## Dataset items

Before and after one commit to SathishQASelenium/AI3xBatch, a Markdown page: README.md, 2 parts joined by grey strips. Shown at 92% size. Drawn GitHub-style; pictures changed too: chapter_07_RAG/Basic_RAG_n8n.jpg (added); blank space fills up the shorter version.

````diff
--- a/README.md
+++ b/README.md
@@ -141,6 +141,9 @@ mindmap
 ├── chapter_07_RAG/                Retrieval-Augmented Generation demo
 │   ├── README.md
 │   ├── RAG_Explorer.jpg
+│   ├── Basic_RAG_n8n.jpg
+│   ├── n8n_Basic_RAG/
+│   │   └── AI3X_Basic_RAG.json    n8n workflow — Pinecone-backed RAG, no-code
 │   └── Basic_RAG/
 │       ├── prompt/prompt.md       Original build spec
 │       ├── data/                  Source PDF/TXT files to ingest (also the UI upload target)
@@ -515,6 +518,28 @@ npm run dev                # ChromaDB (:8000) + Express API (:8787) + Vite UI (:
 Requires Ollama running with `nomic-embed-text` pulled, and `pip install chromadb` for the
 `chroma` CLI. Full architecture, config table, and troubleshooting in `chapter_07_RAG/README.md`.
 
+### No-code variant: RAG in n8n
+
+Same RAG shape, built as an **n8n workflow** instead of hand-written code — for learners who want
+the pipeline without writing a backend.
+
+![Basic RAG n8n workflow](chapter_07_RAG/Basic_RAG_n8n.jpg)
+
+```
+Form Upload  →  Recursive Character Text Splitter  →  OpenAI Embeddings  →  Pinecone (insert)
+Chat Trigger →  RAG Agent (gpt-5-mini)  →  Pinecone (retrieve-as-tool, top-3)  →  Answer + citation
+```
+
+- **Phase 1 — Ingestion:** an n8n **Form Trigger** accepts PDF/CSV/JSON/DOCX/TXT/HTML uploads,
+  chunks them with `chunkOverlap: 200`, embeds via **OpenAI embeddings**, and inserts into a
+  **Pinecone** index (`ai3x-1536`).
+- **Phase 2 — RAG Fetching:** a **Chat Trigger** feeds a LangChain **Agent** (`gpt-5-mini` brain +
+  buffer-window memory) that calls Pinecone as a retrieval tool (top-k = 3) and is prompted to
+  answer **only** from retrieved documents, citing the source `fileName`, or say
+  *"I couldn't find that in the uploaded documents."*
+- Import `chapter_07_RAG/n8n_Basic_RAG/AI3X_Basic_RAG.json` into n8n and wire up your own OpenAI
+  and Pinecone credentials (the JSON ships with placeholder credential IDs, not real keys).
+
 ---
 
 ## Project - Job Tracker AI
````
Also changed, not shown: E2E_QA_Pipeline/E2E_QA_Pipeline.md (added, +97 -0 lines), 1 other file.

---

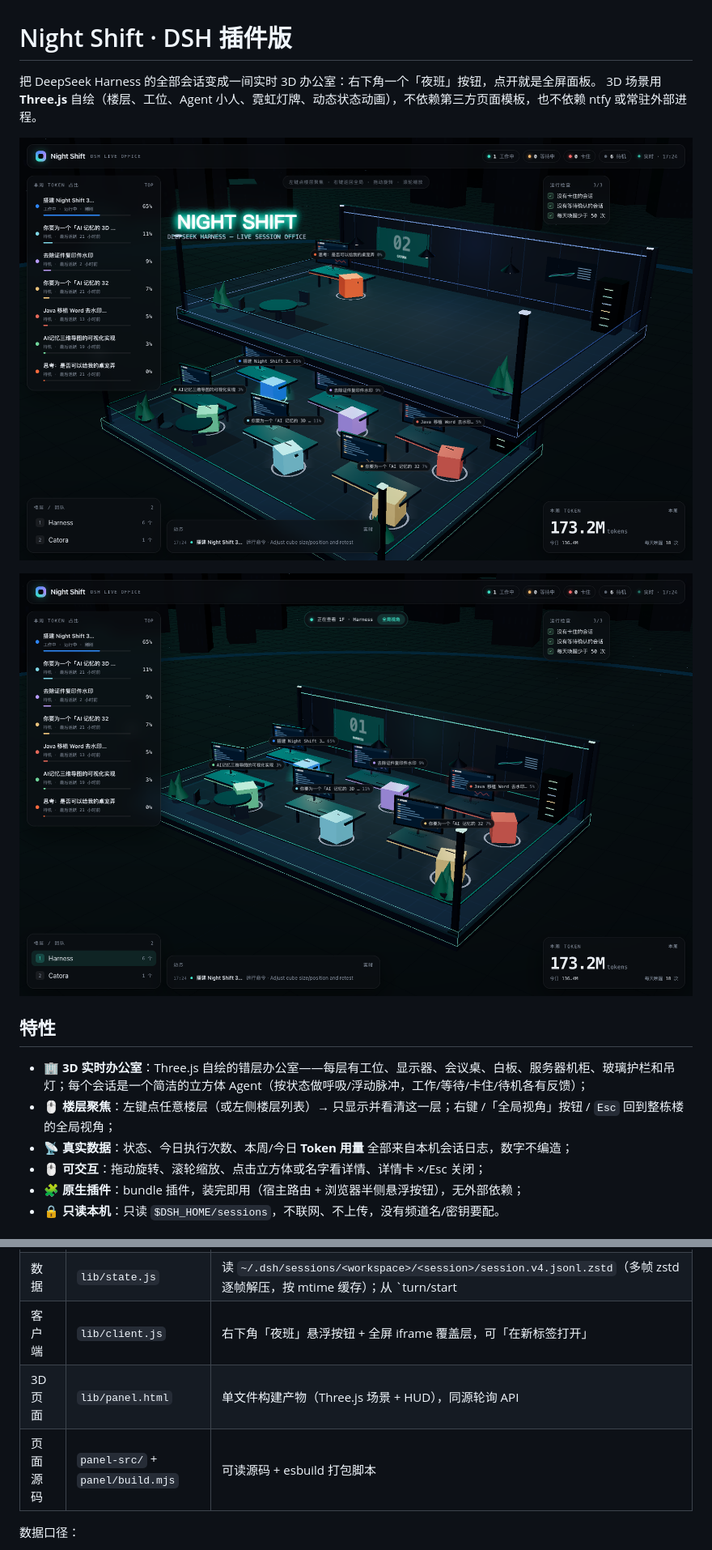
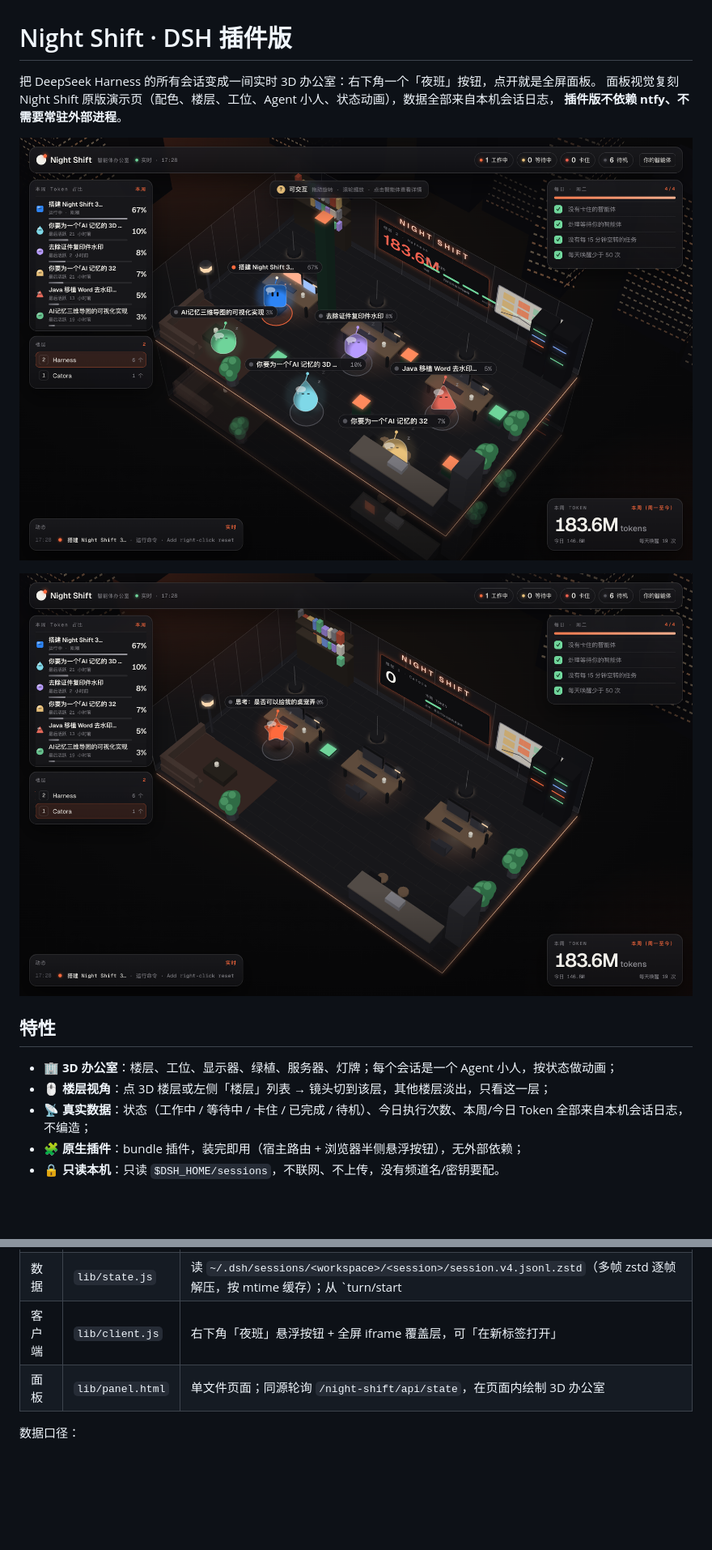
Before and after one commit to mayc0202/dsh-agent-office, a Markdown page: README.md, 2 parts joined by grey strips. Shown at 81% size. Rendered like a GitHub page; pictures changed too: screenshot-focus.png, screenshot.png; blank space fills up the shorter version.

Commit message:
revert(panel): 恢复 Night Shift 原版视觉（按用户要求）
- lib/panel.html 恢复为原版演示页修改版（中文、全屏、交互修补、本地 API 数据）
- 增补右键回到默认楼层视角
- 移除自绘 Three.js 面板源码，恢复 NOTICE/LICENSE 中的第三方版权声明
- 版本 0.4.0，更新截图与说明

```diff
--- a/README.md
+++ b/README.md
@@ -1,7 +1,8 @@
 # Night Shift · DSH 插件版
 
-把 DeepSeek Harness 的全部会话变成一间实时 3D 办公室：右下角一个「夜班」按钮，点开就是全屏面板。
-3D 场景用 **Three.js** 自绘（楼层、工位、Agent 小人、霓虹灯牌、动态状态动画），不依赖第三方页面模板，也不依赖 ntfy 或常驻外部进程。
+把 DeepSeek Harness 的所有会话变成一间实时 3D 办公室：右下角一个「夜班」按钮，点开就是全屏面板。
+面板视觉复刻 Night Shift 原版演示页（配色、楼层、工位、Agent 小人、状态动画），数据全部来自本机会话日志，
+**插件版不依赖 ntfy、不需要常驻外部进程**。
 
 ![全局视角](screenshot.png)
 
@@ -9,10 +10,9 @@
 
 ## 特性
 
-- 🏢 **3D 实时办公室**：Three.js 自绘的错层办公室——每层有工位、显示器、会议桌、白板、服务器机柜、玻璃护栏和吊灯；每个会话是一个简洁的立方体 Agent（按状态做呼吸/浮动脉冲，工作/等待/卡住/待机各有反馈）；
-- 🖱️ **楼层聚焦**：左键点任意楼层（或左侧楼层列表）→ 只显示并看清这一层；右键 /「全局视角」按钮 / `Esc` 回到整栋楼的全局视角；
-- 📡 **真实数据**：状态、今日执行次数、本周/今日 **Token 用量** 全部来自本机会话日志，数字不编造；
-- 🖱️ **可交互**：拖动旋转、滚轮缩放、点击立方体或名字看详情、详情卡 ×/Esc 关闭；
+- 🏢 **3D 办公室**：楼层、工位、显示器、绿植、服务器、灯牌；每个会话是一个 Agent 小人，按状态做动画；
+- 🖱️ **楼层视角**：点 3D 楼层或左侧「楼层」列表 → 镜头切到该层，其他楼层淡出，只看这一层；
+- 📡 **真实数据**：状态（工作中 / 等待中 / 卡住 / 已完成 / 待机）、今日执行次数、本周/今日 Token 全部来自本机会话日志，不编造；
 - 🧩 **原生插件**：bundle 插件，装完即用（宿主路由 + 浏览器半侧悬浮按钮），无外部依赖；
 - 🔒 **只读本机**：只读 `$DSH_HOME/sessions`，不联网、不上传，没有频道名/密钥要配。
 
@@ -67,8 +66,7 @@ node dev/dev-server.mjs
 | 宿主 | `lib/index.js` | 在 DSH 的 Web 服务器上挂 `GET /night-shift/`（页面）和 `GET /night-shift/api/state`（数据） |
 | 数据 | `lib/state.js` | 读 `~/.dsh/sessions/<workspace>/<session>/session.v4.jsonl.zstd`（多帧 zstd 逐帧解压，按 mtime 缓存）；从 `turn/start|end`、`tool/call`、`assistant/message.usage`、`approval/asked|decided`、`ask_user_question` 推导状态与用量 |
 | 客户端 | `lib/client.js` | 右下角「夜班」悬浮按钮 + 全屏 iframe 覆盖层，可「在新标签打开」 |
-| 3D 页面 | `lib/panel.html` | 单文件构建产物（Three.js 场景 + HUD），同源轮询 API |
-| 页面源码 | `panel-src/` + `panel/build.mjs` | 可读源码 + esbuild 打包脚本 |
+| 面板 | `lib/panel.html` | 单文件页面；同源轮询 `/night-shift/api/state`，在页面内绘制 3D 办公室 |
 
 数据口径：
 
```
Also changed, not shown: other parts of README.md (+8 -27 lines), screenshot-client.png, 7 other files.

## TASK OBJECTIVE
For the records above, state how many lines contain "Three". Add nothing to the number.

## EXERCISE OUTPUT
4